In addition to considering the question of intensity of speech practice opportunities, the researchers decided to use an “integral stimulation” therapy method that is consistent with the Schmidt and Lee theories and the principles of motor learning. Dynamic Temporal and Tactile Cueing (DTTC) is a modification of the integral stimulation method used in the treatment of adult apraxia of speech. DTTC has been adapted for use with children, specifically children with a diagnosis of apraxia of speech. Multisensory cueing (visual, verbal, tactile, auditory, etc.) and other strategies such as a slowed rate of production are used within a hierarchical framework in order to target syllables, words or phrases, depending on the child’s current level of functioning. An SLP can move up or down the hierarchy depending on the child’s “real time” level of performance. In Edeal & Gildersleeve-Neuman’s research, they created an experiment in which two children with apraxia each received two conditions of practice in each session.

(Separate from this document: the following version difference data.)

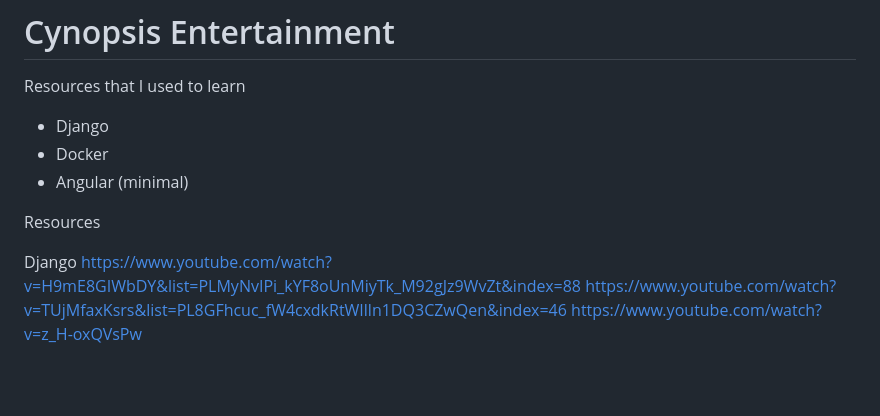
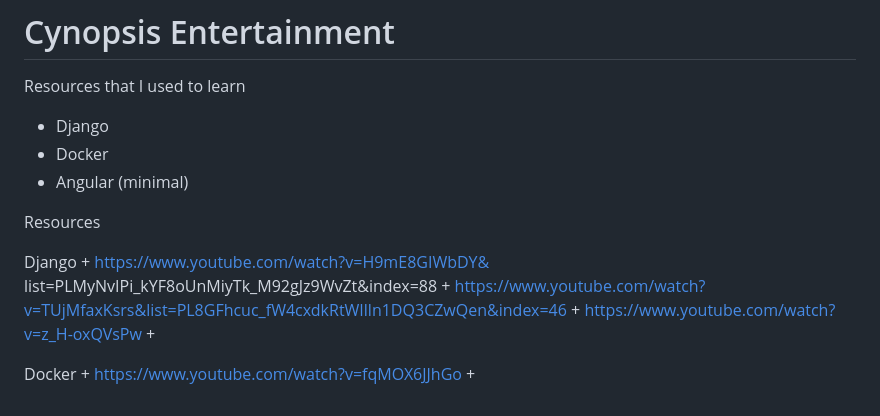
Before and after one commit to Yonggiee/Django-Blog, a Markdown page: README.md, the part around the change. GitHub-like rendering; blank space fills up the shorter version.

Commit message:
update docker notes

```diff
--- a/README.md
+++ b/README.md
@@ -7,7 +7,10 @@ Resources that I used to learn
 
 Resources
 
-Django
-https://www.youtube.com/watch?v=H9mE8GIWbDY&list=PLMyNvIPi_kYF8oUnMiyTk_M92gJz9WvZt&index=88
-https://www.youtube.com/watch?v=TUjMfaxKsrs&list=PL8GFhcuc_fW4cxdkRtWIlln1DQ3CZwQen&index=46
-https://www.youtube.com/watch?v=z_H-oxQVsPw
+Django +
+https://www.youtube.com/watch?v=H9mE8GIWbDY& list=PLMyNvIPi_kYF8oUnMiyTk_M92gJz9WvZt&index=88  +
+https://www.youtube.com/watch?v=TUjMfaxKsrs&list=PL8GFhcuc_fW4cxdkRtWIlln1DQ3CZwQen&index=46 +
+https://www.youtube.com/watch?v=z_H-oxQVsPw +
+
+Docker +
+https://www.youtube.com/watch?v=fqMOX6JJhGo +
```
Also changed, not shown: Notes/images/DockerCheatsheet.jpg (added), Notes/images/DockerRegistry.PNG (added), Notes/images/DockersVsVMs.PNG (added), 1 other file.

One condition was called “moderate frequency” in which, through the DTTC therapy approach, 30 to 40 speech productions were elicited from the child. The other condition, using the same DTTC method of therapy, was called “high frequency” in which 100 to 150 speech targets were elicited during that segment. In the course of a session, each child received 15 minutes of moderate frequency and 15 minutes of high frequency practice. Different types of speech targets were used in each condition so that the effect of each condition could be evaluated.


Regarding the overall therapy approach, the researchers found that an integral stimulation approach to speech therapy (DTTC), which incorporates principles of motor learning, benefitted both children. One child’s consonant accuracy rose nearly 50 percent in 11 weeks. The other child’s intelligibility rose 11 percent in five weeks.

Regarding the moderate versus high frequency condition of practice, the researchers found that both children benefitted more from the high frequency practice than they did the moderate frequency practice. The speech targets treated in the high frequency condition led to increased in-session accuracy as well as greater generalization to untrained targets. In addition to the improved in-session accuracy and generalization with higher frequency practice, the authors point out that this same practice demonstrated the accuracy could be achieved in fewer sessions. Furthermore, targets that received treatment in the high frequency condition were more stable and accurate from session to session compared to speech targets trained with the moderate frequency condition.

The Bottom Line

The results reported in the Edeal and Gildersleeve-Neumann study are very encouraging yet have limitations. First of all, the number of reported subjects was very small. Secondly, subjects had some variability in the length of their treatment. Issues such as the motivation of the child may also enter into the mix. However, on the positive end, this report confirms other studies in which multi-sensory therapies such as DTTC, which incorporate the principles of motor learning, are effective methods to treat a difficult disorder like CAS. Keep in mind to aim for the following in speech therapy sessions:

  • A high degree of direct practice of speech targets. A child should have dozens and dozens of speech productions during each therapy session. A child that is saying or attempting little in a speech therapy session will not likely make progress like a child who is able to have a high degree of practice opportunities.
  • Therapy approaches that incorporate principles of motor learning may be key to progress for children with a primary diagnosis of apraxia of speech.
  • It is worth mentioning that children with apraxia of speech should work on actual speech during speech therapy. This is consistent with motor learning theory which suggests that to improve performance for a particular task, one should practice that specific task.

Source: Edeal, DM and Gildersleeve-Neumann, CE. The Importance of Production Frequency in Speech Therapy for Childhood Apraxia of Speech. American Journal of Speech-Language Pathology. May 2011, Vol. 20, 95 – 110.

© Apraxia-KIDS℠ – A program of The Childhood Apraxia of Speech Association (CASANA)